= Exercise description =
Please copy each line of the listing below in which the word "center" appears.

---*---

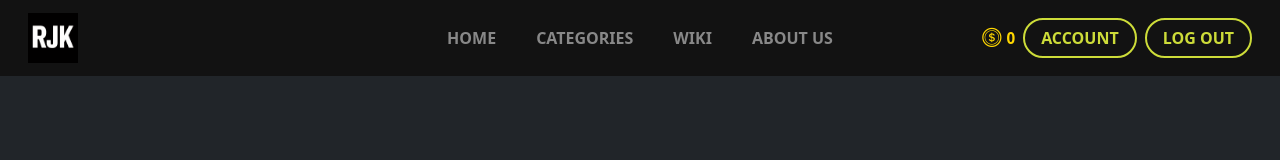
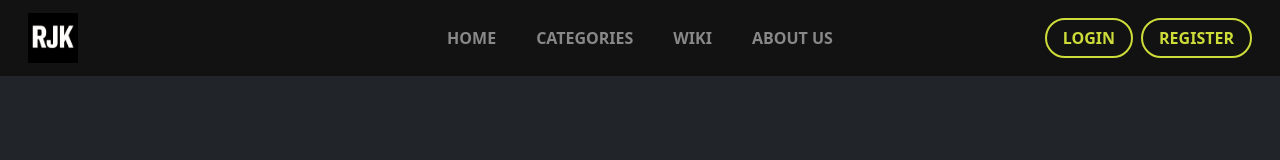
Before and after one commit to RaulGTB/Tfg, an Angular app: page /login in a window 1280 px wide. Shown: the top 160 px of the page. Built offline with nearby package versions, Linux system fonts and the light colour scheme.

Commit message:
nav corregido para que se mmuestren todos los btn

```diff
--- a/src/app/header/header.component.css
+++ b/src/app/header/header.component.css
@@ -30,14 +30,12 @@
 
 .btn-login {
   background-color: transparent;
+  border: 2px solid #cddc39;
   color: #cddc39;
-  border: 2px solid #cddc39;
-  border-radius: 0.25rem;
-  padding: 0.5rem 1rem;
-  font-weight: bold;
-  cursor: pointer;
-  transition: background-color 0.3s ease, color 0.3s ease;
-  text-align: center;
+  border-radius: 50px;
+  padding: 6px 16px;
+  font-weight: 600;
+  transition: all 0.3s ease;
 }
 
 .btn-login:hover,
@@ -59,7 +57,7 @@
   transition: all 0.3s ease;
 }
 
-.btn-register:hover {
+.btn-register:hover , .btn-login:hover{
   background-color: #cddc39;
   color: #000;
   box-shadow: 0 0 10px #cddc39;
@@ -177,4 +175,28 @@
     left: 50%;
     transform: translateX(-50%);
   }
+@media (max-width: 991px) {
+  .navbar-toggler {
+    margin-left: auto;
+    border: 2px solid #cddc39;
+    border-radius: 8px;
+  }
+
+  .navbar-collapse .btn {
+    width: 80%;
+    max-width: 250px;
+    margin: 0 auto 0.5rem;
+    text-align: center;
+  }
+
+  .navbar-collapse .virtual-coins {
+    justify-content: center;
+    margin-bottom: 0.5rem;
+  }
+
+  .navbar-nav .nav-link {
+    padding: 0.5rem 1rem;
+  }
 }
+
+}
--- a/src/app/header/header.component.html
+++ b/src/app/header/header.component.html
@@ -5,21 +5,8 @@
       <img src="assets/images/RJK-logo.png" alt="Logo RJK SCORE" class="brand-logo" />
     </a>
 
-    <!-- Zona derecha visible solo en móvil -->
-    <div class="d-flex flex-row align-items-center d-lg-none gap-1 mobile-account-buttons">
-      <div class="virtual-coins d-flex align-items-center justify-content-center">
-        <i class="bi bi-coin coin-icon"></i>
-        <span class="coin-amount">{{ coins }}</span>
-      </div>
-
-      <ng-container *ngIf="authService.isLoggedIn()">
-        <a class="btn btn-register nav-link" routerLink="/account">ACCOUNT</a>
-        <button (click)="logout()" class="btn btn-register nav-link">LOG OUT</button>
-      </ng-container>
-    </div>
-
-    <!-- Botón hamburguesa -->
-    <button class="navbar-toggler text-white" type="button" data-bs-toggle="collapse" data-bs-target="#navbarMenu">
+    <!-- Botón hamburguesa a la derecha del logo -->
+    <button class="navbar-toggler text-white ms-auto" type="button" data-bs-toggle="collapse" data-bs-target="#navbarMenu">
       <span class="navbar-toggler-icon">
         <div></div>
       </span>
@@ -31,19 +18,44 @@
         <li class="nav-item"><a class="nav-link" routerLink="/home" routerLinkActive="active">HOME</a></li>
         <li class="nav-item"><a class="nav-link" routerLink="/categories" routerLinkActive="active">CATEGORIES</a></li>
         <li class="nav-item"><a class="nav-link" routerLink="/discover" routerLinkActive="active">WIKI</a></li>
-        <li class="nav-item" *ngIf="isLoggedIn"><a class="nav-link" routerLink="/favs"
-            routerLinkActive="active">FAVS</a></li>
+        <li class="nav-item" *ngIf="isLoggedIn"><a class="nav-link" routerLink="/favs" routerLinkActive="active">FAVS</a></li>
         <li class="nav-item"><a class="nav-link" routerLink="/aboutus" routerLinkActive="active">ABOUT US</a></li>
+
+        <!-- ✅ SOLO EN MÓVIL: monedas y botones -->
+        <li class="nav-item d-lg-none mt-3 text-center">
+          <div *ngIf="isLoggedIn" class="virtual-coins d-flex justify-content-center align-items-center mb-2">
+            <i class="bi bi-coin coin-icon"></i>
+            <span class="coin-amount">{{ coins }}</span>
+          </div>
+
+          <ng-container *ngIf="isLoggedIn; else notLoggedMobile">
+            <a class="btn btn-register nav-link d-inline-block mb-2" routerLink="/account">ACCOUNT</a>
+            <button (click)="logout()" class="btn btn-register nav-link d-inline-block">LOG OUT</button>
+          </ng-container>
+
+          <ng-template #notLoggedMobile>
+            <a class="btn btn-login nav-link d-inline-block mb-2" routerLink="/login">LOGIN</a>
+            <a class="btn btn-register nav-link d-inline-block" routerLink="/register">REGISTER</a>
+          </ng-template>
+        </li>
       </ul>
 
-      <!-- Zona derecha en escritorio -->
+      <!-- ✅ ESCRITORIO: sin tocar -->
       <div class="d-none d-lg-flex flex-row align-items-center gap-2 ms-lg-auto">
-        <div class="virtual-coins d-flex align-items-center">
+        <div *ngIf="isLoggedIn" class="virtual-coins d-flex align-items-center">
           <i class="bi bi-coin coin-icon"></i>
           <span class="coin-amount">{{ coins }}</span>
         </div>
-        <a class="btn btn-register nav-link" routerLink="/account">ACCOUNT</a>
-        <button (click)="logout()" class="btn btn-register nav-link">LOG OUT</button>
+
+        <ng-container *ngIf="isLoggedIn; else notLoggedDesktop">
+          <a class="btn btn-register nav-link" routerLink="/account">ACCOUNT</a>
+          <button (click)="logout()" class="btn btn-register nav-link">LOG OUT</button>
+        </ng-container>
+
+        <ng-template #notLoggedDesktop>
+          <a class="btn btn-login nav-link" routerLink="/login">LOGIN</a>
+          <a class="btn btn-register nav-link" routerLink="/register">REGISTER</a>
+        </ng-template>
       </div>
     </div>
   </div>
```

---*---

= Reply =
-  text-align: center;
+    text-align: center;
+    justify-content: center;
-    <div class="d-flex flex-row align-items-center d-lg-none gap-1 mobile-account-buttons">
-      <div class="virtual-coins d-flex align-items-center justify-content-center">
+        <li class="nav-item d-lg-none mt-3 text-center">
+          <div *ngIf="isLoggedIn" class="virtual-coins d-flex justify-content-center align-items-center mb-2">
       <div class="d-none d-lg-flex flex-row align-items-center gap-2 ms-lg-auto">
-        <div class="virtual-coins d-flex align-items-center">
+        <div *ngIf="isLoggedIn" class="virtual-coins d-flex align-items-center">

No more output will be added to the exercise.